After World War II, a French reporter was asked, “If there are any Negro problems? ” The author replied, “There isn’t any Negro problem; there is only a white problem. ” By inverting the reporter’s question, Wright called attention to its hidden assumptions—that racial polarization comes from the existence of blacks rather than from the behavior of white, that black people are a “problem” for whites rather than fellow citizens entitled to justice, and that unless otherwise specified, “Americans” means “white” (Lipsitz). Whiteness is everywhere in U.
S. culture, but it is very hard to see. White power secures its dominance by seeming not to be anything in particular. ” Race is a cultural construct, but one with sinister structural causes and consequences.

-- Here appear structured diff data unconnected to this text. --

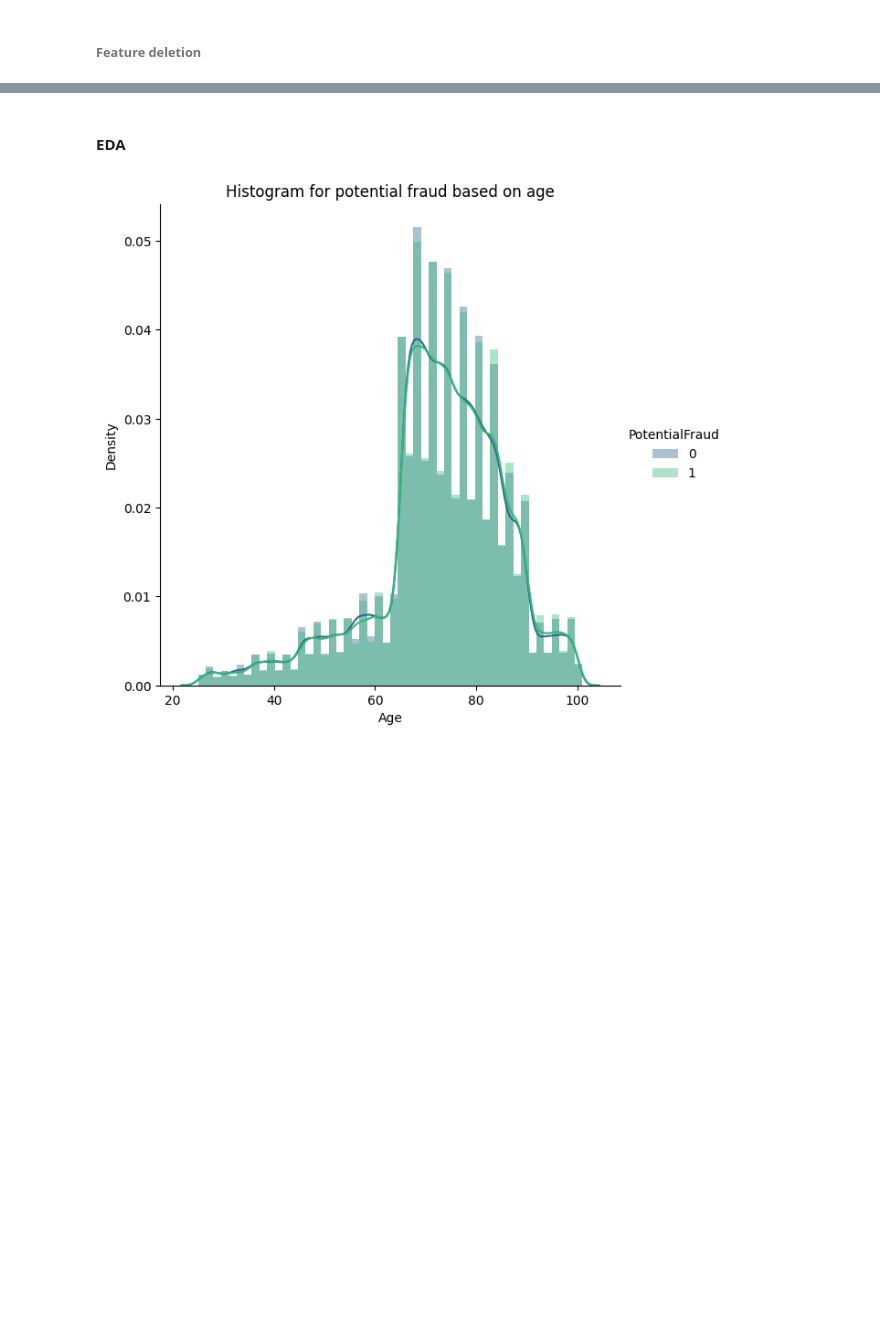
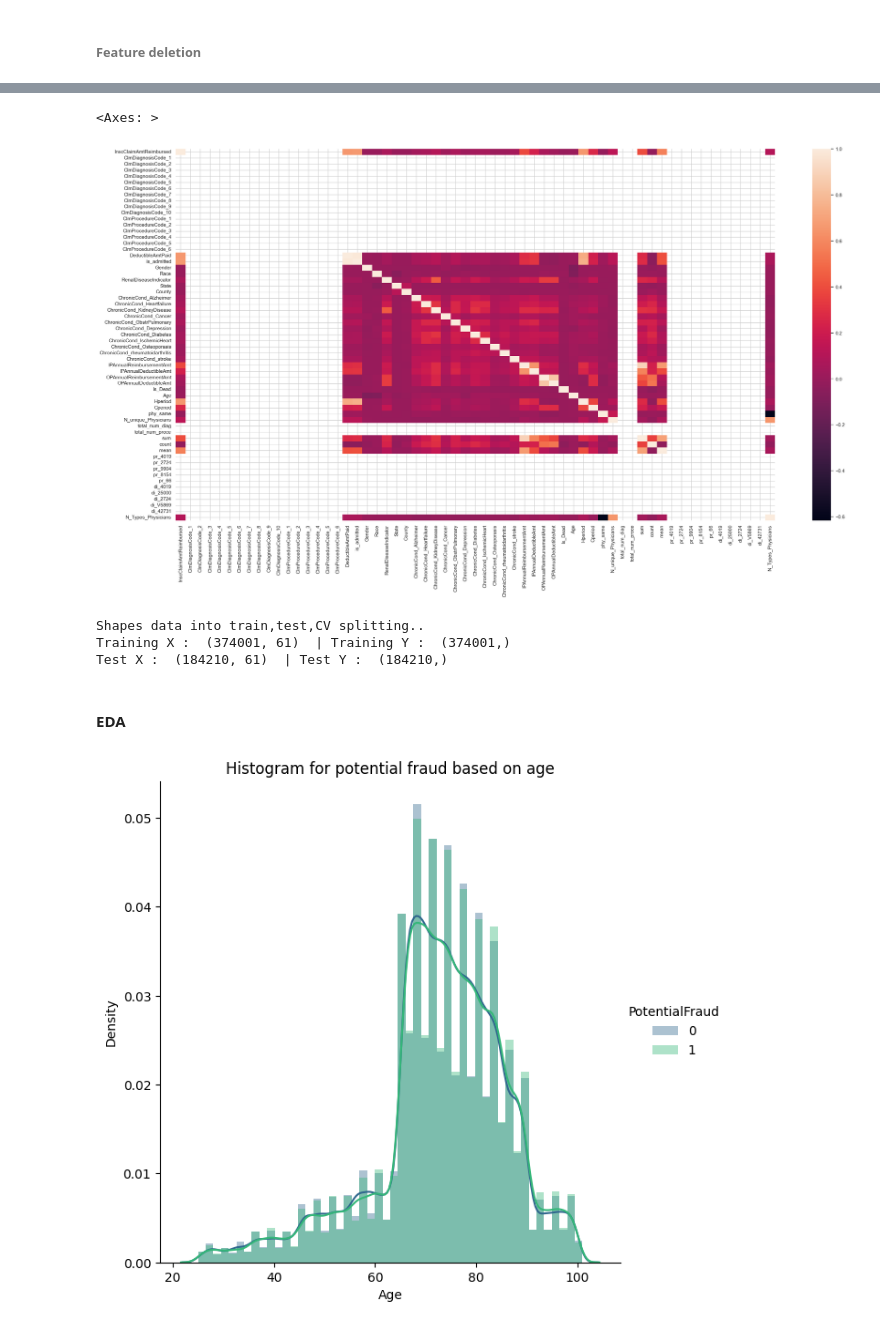
Before and after one commit to yingliu1206/Fraud-detection-In-Health-Care, a Jupyter notebook: code.ipynb, the cells around one changed output, grey strips where cells are left out. Saved outputs shown, nothing was run; the diff lists cells and outputs as text; code cells hidden in the pictures; blank space fills up the shorter version.

```diff
--- a/code.ipynb
+++ b/code.ipynb
@@ -514,0 +701,6 @@ df2.DiagnosisCode.value_counts().head(5).plot(kind = 'bar' , title ='Top 5 sucpi
+# %%
+#encoding types of physicians into numeric values
+df[['AttendingPhysician', 'OperatingPhysician', 'OtherPhysician']] = np.where(df[['AttendingPhysician','OperatingPhysician','OtherPhysician']].isnull(), 0, 1)
+
+# number of different physicians who attend a patient
+df['N_Types_Physicians'] = df['AttendingPhysician'] +  df['OperatingPhysician'] + df['OtherPhysician']
@@ -515,5 +719,12 @@ df2.DiagnosisCode.value_counts().head(5).plot(kind = 'bar' , title ='Top 5 sucpi
 # %% [markdown]
 ###### Feature deletion
-# %%
-# Drop irrelevant columns
-df = df.drop(['BeneID', 'ClaimID', 'DOB', 'DOD', 'DischargeDt', 'AdmissionDt'], axis = 1)
+# %%
+# Drop irrelevant columns
+col_to_remove = ['Provider','BeneID', 'ClaimID', 'ClaimStartDt','ClaimEndDt','AdmissionDt', 'DischargeDt', 'DOB', 'DOD','AttendingPhysician',\
+                 'OperatingPhysician', 'OtherPhysician','ClmAdmitDiagnosisCode','NoOfMonths_PartACov',\
+                 'NoOfMonths_PartBCov','DiagnosisGroupCode']
+
+df.drop(columns=col_to_remove, axis=1, inplace=True)
+df['PotentialFraud']=df['PotentialFraud'].astype(int)
+
+df.head()
@@ -519,0 +746,3 @@ df = df.drop(['BeneID', 'ClaimID', 'DOB', 'DOD', 'DischargeDt', 'AdmissionDt'],
+# %%
+y = df['PotentialFraud']
+X = df.drop('PotentialFraud', axis=1)
@@ -520,3 +772,25 @@ df = df.drop(['BeneID', 'ClaimID', 'DOB', 'DOD', 'DischargeDt', 'AdmissionDt'],
+# %%
+#plot correlation heat map between features
+sns.set(context='notebook', style='whitegrid')
+plt.figure(figsize=(30, 15))
+corr = X.corr()
+sns.heatmap(corr, annot=False)
+# %% [output]
+<Axes: >
+[figure, added]
+# %%
+from sklearn.model_selection import train_test_split
+
+X_train, X_test, y_train, y_test = train_test_split(X, y, test_size=0.33, random_state=42, stratify=y)
+
+
+print("Shapes data into train,test,CV splitting..")
+print("Training X : ",X_train.shape," | Training Y : ",y_train.shape)
+print("Test X : ",X_test.shape," | Test Y : ",y_test.shape)
+# %% [output]
+Shapes data into train,test,CV splitting..
+Training X :  (374001, 61)  | Training Y :  (374001,)
+Test X :  (184210, 61)  | Test Y :  (184210,)
 # %% [markdown]
 #### EDA
 # %%
```
Also changed, not shown: parts of 28 cells of this notebook.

Conscious and deliberate actions have institutionalized group identity in the Unites States, not just through the dissemination of cultural stories, but also through systematic efforts from colonial times to the present to create economic advantages through a possessive investment in whiteness for European Americans (Lipsitz). References
Wander, P. C. (1971). The savage child: The image of the Negro in the proslavery movement. Southern Speech Communication Journal, 57, 335-360. Condit, C. , & Lucaites, J. (1993). Crafting equality: America’s Anglo-African world. Chicago: University of Chicago Press. Roediger, D. (1991). The wages of whiteness: Race and the making of the American working class. New York: Verso. Lipstiz, George. (1998) The Possessive Investment in Whitness: How White People Profit from Identity Politics. Philadelphia: Temple University Press.